However, many Cook County voters are still undecided about who they favor. More than 500 people participated in the Chicago Tribue poll, which has a margin of error of 4.4 percentage points.
Poll results suggest race apparently is not playing a big factor in the campaign.
All of the candidates responded to the new poll numbers Friday. In addition to Brown and Stroger, Ald. Toni Preckwinkle and Water Reclamation Board Chairman Terrence O'Brien are also running for board president.
None of the candidates believe the voters have really focused on this race so far. They say they don't expect that to happen until sometime next month. So, they were viewing the survey cautiously Friday.

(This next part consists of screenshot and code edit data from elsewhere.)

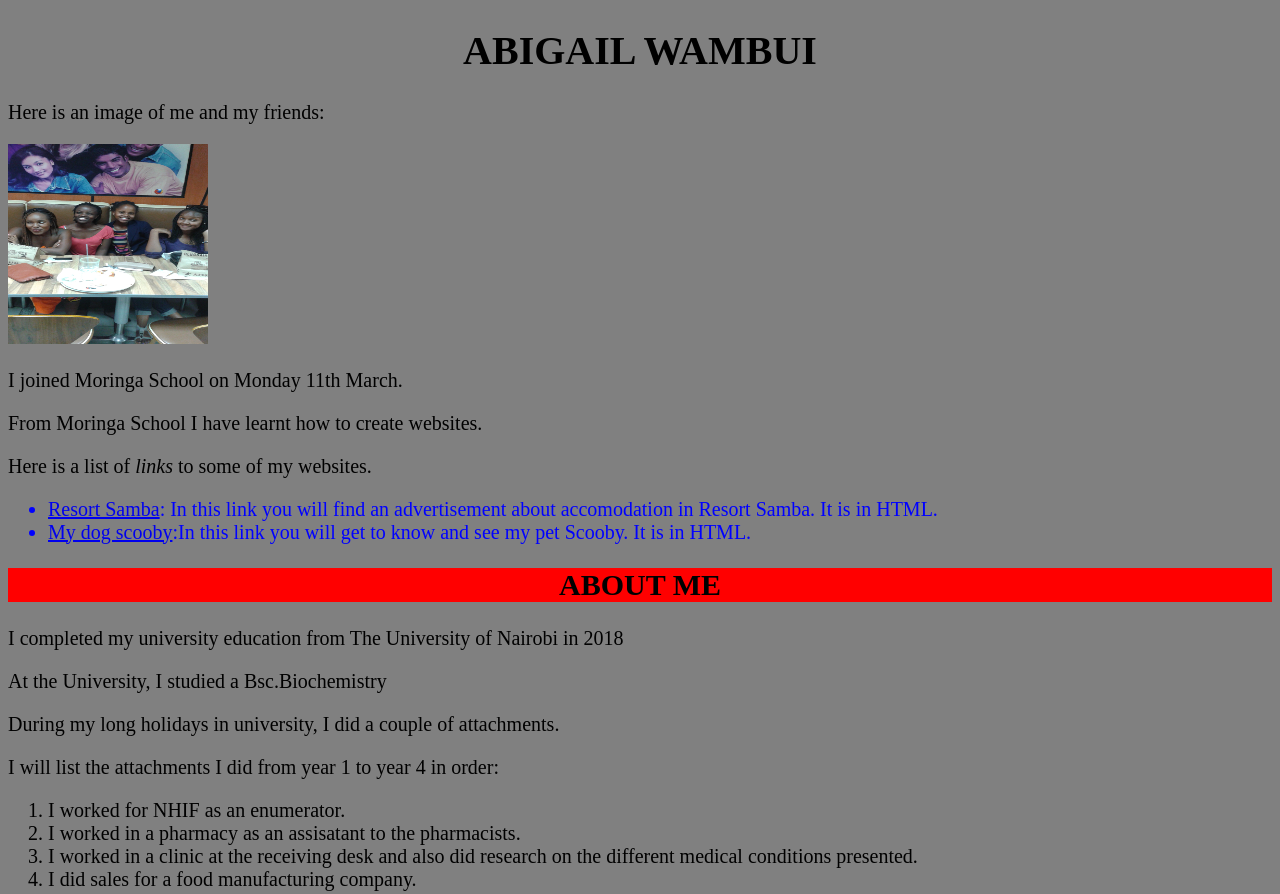
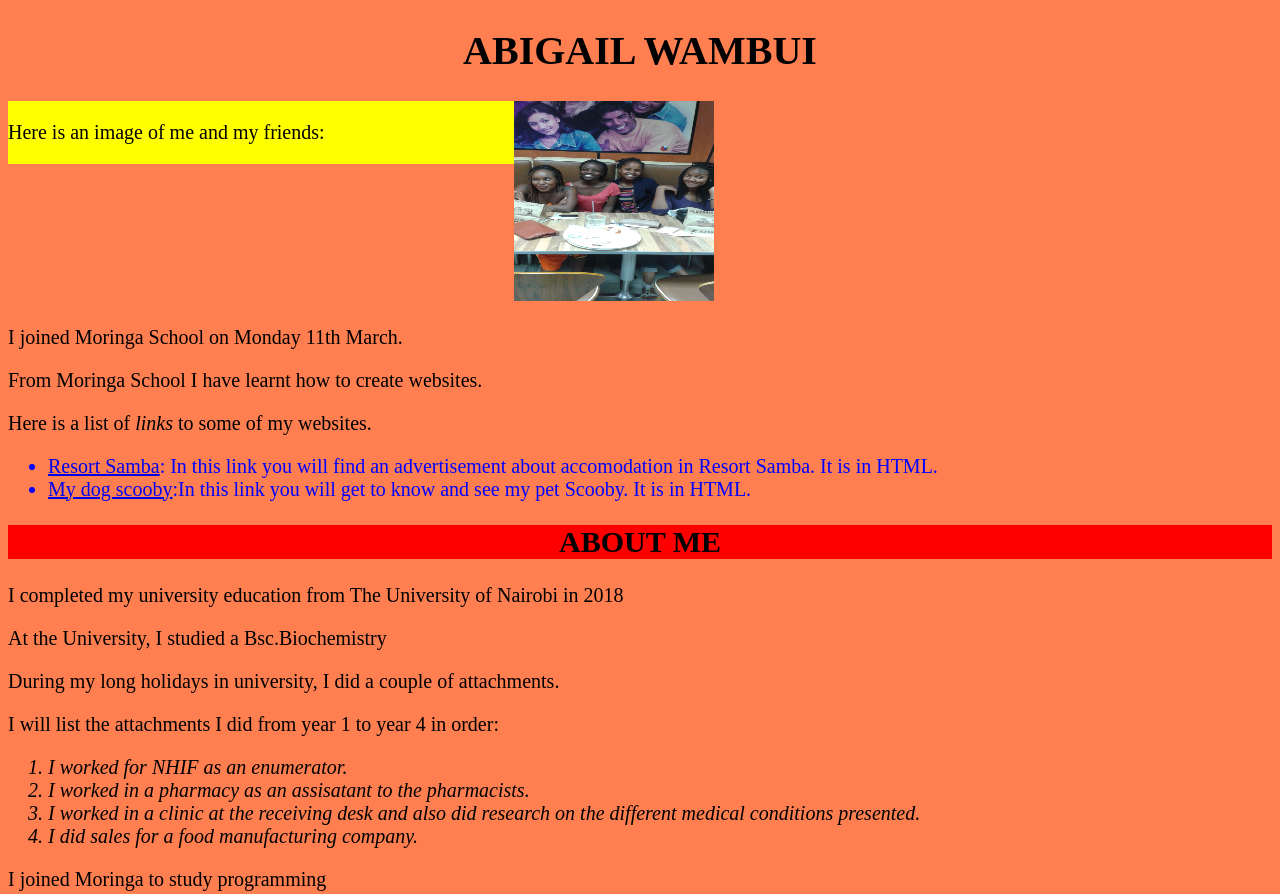
Before and after one commit to abigailwambui/My-Portfolio, a plain HTML site: page myportfolio.html in a window 1280 px wide. Shown: the top 894 px of the page. Drawn offline with Linux system fonts and the light colour scheme.

Commit message:
Add floats

```diff
--- a/css/styles.css
+++ b/css/styles.css
@@ -3,7 +3,7 @@ img{
   width: 200px;
 }
 body{
-  background-color: grey;
+  background-color: coral;
   font-size: 20px
 }
 h1{
@@ -20,3 +20,16 @@ h1{
 .ray li{
   color: blue
 }
+.may li{
+  font-stretch: expanded;
+  font-style: oblique;
+}
+.me{
+  font-style: italic;
+  color: yellow;
+}
+.img{
+  width: 40%;
+ float: left;
+ background-color: yellow;
+}
--- a/myportfolio.html
+++ b/myportfolio.html
@@ -7,7 +7,9 @@
   <body>
     <h1><strong>ABIGAIL WAMBUI</strong></h1>
 
+    <div class="img">
     <p>Here is an image of me and my friends:</p>
+    </div>
     <img src="image/Me.jpg" alt="A photo of myself">
     <div class="ray">
     <p>I joined Moringa School on Monday 11th March.</p><p>From Moringa School I have learnt how to create websites.</p>
@@ -17,15 +19,18 @@
         <li><a href="https://github.com/abigailwambui/My-dog-scooby">My dog scooby</a>:In this link you will get to know and see my pet Scooby. It is in HTML.</li>
         </ul>
     <h2><strong>ABOUT ME</strong></h2>
-    <p>I completed my university education from The University of Nairobi in 2018</p><p>At the University, I studied a Bsc.Biochemistry</p>
+    </div>
+    <p>I completed my university education from The University of Nairobi in 2018</p><p>At the University, I studied a <span id="me">Bsc.Biochemistry</span></p>
     <p>During my long holidays in university, I did a couple of attachments.</p><p>I will list the attachments I did from year 1 to year 4 in order:</p>
-  </div>
+  <div class="may">
+
     <ol>
       <li>I worked for NHIF as an enumerator.</li>
       <li>I worked in a pharmacy as an assisatant to the pharmacists.</li>
       <li>I worked in a clinic at the receiving desk and also did research on the different medical conditions presented.</li>
       <li>I did sales for a food manufacturing company.</li>
   </ol>
+  </div>
 
     <p>I joined Moringa to study programming</p>
     <p>I over the years while in university had the desire to understand computers and a course called Bioinformatics in university stimulated this urge farther</p>
```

Incumbent Todd Stroger--who finished third-- wants voters to focus on those who commissioned the poll: the Chicago newspaper that Stroger says is on a crusade to destroy him politically.
"There is damage, but I don't think it is damage that can't be repaired. All people need to know is the truth," Stroger said.
The board president say he has learned to dismiss any Chicago Tribune headline with his name in it. He says the newspaper has been biased against him since he took office in late 2006.
"They ignore that we have a balanced budget. We spend the same amount of money we spent three years ago. I've worked to help 25,000 people change their mortgages. And we have our hospital system running," said Stroger.
The tribune poll of 502 likely primary voters listed Dorothy Brown as the front-runner with 29 percent. Fourth Ward Alderman Preckwinkle followed with 20 percent. Third and fourth respectively were Stroger at 14 percent and O'Brien bringing up the rear at 11 percent. Twenty-six percent of respondents said they were undecided.
"We're not going to rest on our laurels. We're pleased with this poll, but we're cautiously optimistic," Brown said.
At a mid-morning news conference, Brown also said the supports what she's been saying for months: that Cook County voters do not consider the race of a candidate anywhere near much as they used to.
"Because of Barack Obama's election, it shows us that people will vote across color lines," Brown said.
Preckwinkle ignored ministers' demands that she drop out of the race, and she now sees a chance to win, despite running against two other African-Americans.
"I'm the only one who had never run for county-wide office. So, name recognition is clearly an issue for me, and yet, I came in second, according to the polling results," said Preckwinkle. "I have always said that I'm in a Democratic primary, not an African-American primary. I think the person who wins is going to appeal to people across the county, and I think I can do that."
O'Brien, the only Caucasian candidate, had been projected by some observers as a possible favorite in the race against three African-American candidates. Earlier this year, African-American ministers called on three of the four black candidates to drop out of the race so that a block of votes by African-American residents would not be divided and make it possible for O'Brien to win the primary.
Like Stroger, he dismissed the Tribune poll, which he said he believes undercounted his voters.
"We've got our own poll here that we've commissioned, and we're in a statistical tie for second place," O'Brien said.
Chicago and Cook Cpunty racial politics were at their worst during the 1980s after the election of Harold Washington as the city's first black mayor. West Side Ald. Ed Smith won his first election running with Washington in 1983.
"I'm very happy to see that we are making some gains in Cook County, but we still have a long way to go because there are a plethora of things that still involve race," Smith said.
Despite his poor showing in the Tribune survey, Stroger says he still believes he can win. But, he claims that after three years of attacks by the regions largest newspaper, he has a lot to accomplish between now and February 2.
"Probably the hardest thing is to get the positive things that have happened in the county out in the world," Stroger said.
Friday afternoon, Stroger's campaign manager issued a statement questioning the polling company that conducted the survey for the Tribune. The statement said the poll was conducted by a "shady political insider" who had been heavily criticized in the past for bogus and inaccurate polling.